The other benefit of having a lot of meetings is that you start seeing patterns. If you meet with one hospital CEO, you might get a skewed view of hospital priorities, but if you meet with five, you start to understand the different kinds of hospitals and what similarities they share. You can also start to get a sense of which, if any, your company should be working with. Another input goal might tie to the number of opportunities identified and presented to the organization.
For example, if your bank wants to explore establishing branches or ATMs inside of hospitals, you might track the number and variety of research meetings held or the types of analysis conducted. Over time, you will have outputs or actual results to measure. How many deal proposals does each business development person present? How many proposals are approved for testing? How many become new lines of business for the company? And ultimately, how important are these new lines of business in terms of revenue for the company? By measuring milestones along the way, you can track progress that will lead to long-term success.
Regardless of the defined goals set for business development, it's important for the business development team to set expectations early and readjust those expectations based on new information. Let's say a business development professional is trying to close one big hospital deal this quarter, but the initial test is identifying new challenges to address before expanding the program. The business development person should let management know early and help them to understand how this change came about and what it means, good or bad, for the company.
Maybe it's not clear yet whether the new branches will be profitable or other hospitals need to see results before being willing to invest in ATMs or internal branches. New information comes out in any test or launch. It's just important that that information is surfaced and circulated early rather than late. So, how do you recognize and support high-achieving team members? Reward them for both inputs and outputs. You might acknowledge team members whose ideas are most frequently considered by the organization's leadership whether or not the deals are successful.
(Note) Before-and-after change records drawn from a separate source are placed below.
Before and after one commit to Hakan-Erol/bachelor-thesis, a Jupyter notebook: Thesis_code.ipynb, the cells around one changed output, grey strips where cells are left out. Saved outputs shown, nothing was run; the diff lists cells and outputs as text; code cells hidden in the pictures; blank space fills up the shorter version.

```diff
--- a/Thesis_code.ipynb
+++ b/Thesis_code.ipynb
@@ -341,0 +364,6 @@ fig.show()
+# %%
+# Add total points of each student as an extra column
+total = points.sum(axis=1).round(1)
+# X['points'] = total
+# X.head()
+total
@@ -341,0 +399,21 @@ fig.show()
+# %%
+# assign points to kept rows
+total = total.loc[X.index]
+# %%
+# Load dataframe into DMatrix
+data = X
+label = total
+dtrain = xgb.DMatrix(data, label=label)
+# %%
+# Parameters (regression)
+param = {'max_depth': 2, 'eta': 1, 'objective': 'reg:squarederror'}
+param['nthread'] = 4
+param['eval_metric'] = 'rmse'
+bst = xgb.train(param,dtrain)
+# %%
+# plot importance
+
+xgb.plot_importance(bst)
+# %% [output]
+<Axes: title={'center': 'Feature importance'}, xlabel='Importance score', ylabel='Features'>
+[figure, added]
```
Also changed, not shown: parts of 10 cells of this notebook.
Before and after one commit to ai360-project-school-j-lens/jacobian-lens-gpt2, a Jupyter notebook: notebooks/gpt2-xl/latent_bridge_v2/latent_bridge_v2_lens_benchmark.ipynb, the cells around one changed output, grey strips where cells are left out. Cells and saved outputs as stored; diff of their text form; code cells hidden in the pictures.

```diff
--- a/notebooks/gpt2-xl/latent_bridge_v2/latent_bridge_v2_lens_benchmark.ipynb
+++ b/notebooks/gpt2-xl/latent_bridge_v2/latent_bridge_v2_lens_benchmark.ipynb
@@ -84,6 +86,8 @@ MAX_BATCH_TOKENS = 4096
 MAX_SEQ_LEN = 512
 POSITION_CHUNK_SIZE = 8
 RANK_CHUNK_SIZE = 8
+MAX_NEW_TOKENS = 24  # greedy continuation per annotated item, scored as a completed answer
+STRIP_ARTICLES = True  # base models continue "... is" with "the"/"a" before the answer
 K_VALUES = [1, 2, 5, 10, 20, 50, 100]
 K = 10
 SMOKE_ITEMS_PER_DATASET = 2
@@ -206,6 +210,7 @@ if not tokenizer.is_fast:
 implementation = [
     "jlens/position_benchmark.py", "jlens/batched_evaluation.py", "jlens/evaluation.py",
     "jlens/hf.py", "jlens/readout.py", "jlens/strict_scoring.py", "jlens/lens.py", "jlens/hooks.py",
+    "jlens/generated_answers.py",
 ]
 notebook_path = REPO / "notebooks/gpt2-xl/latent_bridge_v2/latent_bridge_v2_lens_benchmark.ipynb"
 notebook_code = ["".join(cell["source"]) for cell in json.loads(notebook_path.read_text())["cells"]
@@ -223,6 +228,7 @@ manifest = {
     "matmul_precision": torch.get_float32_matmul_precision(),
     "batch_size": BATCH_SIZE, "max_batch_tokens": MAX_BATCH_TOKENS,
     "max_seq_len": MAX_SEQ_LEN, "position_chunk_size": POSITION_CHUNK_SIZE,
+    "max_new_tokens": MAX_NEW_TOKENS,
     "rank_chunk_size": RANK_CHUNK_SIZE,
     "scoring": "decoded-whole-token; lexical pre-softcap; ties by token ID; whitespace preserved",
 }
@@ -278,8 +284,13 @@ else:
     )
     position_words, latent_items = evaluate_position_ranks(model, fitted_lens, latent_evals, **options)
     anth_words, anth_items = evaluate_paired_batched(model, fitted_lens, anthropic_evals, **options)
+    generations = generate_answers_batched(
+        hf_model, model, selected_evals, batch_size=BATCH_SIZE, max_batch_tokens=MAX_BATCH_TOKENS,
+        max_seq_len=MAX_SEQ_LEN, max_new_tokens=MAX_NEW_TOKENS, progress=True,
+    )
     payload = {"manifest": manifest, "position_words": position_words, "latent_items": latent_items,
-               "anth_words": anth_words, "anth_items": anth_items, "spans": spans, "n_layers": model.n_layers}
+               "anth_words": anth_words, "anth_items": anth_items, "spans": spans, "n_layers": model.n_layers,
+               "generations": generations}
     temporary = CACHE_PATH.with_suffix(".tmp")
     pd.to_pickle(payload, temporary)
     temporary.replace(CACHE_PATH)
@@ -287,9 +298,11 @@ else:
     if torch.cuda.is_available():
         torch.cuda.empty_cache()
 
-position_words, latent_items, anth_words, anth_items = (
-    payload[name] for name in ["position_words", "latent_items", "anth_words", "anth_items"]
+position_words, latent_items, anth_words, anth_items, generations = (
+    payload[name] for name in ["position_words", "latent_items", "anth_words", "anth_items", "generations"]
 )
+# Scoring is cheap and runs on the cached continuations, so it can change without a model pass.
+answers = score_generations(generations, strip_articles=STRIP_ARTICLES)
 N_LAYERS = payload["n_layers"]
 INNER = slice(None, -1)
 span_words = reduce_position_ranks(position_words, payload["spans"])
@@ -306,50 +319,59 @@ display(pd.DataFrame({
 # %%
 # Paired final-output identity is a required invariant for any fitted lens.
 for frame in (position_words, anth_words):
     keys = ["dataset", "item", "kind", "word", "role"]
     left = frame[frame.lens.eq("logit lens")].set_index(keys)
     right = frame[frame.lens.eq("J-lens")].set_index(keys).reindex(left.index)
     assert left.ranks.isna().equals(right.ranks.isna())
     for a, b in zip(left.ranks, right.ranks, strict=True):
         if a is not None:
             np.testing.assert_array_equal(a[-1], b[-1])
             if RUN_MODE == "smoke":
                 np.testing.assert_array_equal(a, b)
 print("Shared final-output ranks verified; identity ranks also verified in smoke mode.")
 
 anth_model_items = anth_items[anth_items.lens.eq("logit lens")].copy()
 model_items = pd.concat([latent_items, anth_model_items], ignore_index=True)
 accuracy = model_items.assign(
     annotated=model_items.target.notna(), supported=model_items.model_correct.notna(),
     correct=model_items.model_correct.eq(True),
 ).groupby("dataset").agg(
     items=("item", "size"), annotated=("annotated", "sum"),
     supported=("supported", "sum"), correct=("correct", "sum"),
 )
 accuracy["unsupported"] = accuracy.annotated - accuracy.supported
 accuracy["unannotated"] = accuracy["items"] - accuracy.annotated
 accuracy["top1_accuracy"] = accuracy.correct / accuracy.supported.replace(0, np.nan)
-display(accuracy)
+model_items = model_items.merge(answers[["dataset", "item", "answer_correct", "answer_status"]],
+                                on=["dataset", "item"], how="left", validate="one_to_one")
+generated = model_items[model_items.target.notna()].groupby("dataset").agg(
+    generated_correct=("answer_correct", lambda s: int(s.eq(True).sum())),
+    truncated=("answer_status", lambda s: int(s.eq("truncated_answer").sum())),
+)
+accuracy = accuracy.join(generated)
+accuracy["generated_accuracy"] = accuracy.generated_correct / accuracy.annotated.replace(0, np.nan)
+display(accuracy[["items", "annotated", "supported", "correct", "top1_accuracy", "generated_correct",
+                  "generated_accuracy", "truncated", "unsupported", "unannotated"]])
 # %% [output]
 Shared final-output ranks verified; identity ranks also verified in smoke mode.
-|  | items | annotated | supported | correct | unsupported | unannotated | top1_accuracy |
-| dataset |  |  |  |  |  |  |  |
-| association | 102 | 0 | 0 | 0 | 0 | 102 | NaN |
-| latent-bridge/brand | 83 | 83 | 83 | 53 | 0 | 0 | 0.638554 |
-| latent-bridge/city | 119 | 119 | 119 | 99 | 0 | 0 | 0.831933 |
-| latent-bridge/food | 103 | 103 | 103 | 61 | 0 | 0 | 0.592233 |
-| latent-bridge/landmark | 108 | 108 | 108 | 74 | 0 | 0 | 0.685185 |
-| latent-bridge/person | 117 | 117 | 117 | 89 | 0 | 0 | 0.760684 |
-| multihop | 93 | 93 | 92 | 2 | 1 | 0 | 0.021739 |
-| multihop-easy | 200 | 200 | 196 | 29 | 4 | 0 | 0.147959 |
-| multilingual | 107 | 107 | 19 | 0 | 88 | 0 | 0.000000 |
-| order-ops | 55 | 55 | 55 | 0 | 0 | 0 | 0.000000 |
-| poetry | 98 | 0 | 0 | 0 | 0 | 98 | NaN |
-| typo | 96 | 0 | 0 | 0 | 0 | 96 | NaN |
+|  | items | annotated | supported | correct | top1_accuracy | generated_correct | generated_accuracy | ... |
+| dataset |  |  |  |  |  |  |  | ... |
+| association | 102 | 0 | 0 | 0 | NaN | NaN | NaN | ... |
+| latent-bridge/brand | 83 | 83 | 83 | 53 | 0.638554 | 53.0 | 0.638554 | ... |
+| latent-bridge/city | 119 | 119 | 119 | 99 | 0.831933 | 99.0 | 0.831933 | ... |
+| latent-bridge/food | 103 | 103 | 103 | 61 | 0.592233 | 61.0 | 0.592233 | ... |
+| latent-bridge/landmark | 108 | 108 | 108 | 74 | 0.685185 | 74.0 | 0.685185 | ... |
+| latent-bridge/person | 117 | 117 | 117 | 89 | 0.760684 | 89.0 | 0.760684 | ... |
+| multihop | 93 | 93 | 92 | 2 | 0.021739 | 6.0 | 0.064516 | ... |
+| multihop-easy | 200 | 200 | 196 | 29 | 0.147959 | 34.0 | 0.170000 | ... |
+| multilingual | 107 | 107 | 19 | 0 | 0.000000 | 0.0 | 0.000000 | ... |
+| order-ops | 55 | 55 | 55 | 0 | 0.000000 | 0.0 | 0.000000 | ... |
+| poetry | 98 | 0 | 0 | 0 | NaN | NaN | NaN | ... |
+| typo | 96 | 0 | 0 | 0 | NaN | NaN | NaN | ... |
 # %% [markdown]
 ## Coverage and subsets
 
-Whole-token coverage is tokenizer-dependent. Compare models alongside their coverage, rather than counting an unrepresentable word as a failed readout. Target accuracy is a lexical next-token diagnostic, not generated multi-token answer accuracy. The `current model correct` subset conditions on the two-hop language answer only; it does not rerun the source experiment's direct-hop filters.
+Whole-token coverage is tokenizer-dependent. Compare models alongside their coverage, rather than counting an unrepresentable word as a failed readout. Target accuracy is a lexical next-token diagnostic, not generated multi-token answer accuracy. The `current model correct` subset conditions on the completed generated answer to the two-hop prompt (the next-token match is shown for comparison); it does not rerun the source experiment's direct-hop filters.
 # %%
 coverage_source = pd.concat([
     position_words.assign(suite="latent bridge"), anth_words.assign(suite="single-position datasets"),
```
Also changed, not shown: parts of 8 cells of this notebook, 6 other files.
One company I know rewarded people who did lots of tests separately from rewarding the results of the tests. The idea was to encourage creativity. Over time, certain team members will create more business than others. Those who create the most new value should be rewarded and promoted. While inputs are good leading indicators of probably long-term success, ultimately the goal is the creation of value for the company. In some cases, high-achieving business development team members get bonuses and promotions.
Sometimes they can even transition into general management, being invited to run one of the businesses they developed. Ultimately, the business development team is the catalyst for growth and change, so senior commitment to tracking and rewarding initiatives is critical to their success.
Business development teams identify areas of opportunity: new products, new markets, new partnerships, and new distribution channels. It's critical to start with clear objectives. Are you using business development (BD) as a marketing tool, a sales channel, a source of innovation, or a corporate development hub? Management consultant Robbie Kellman Baxter shows you how the best BD professionals identify and build momentum for new initiatives. She also gives you the insight you need to launch a BD function in your organization, explains how to manage a BD team, and shares how to scale the BD function as your opportunities grow.
- Define business development.
- Explain the purpose of business development.
- Distinguish business development from other functions.
- Identify the skills and personality requirements for a business development role.
- Measure business development performance.
- List options for organizing a business development team.
- Describe how to make business development relevant at the C-level.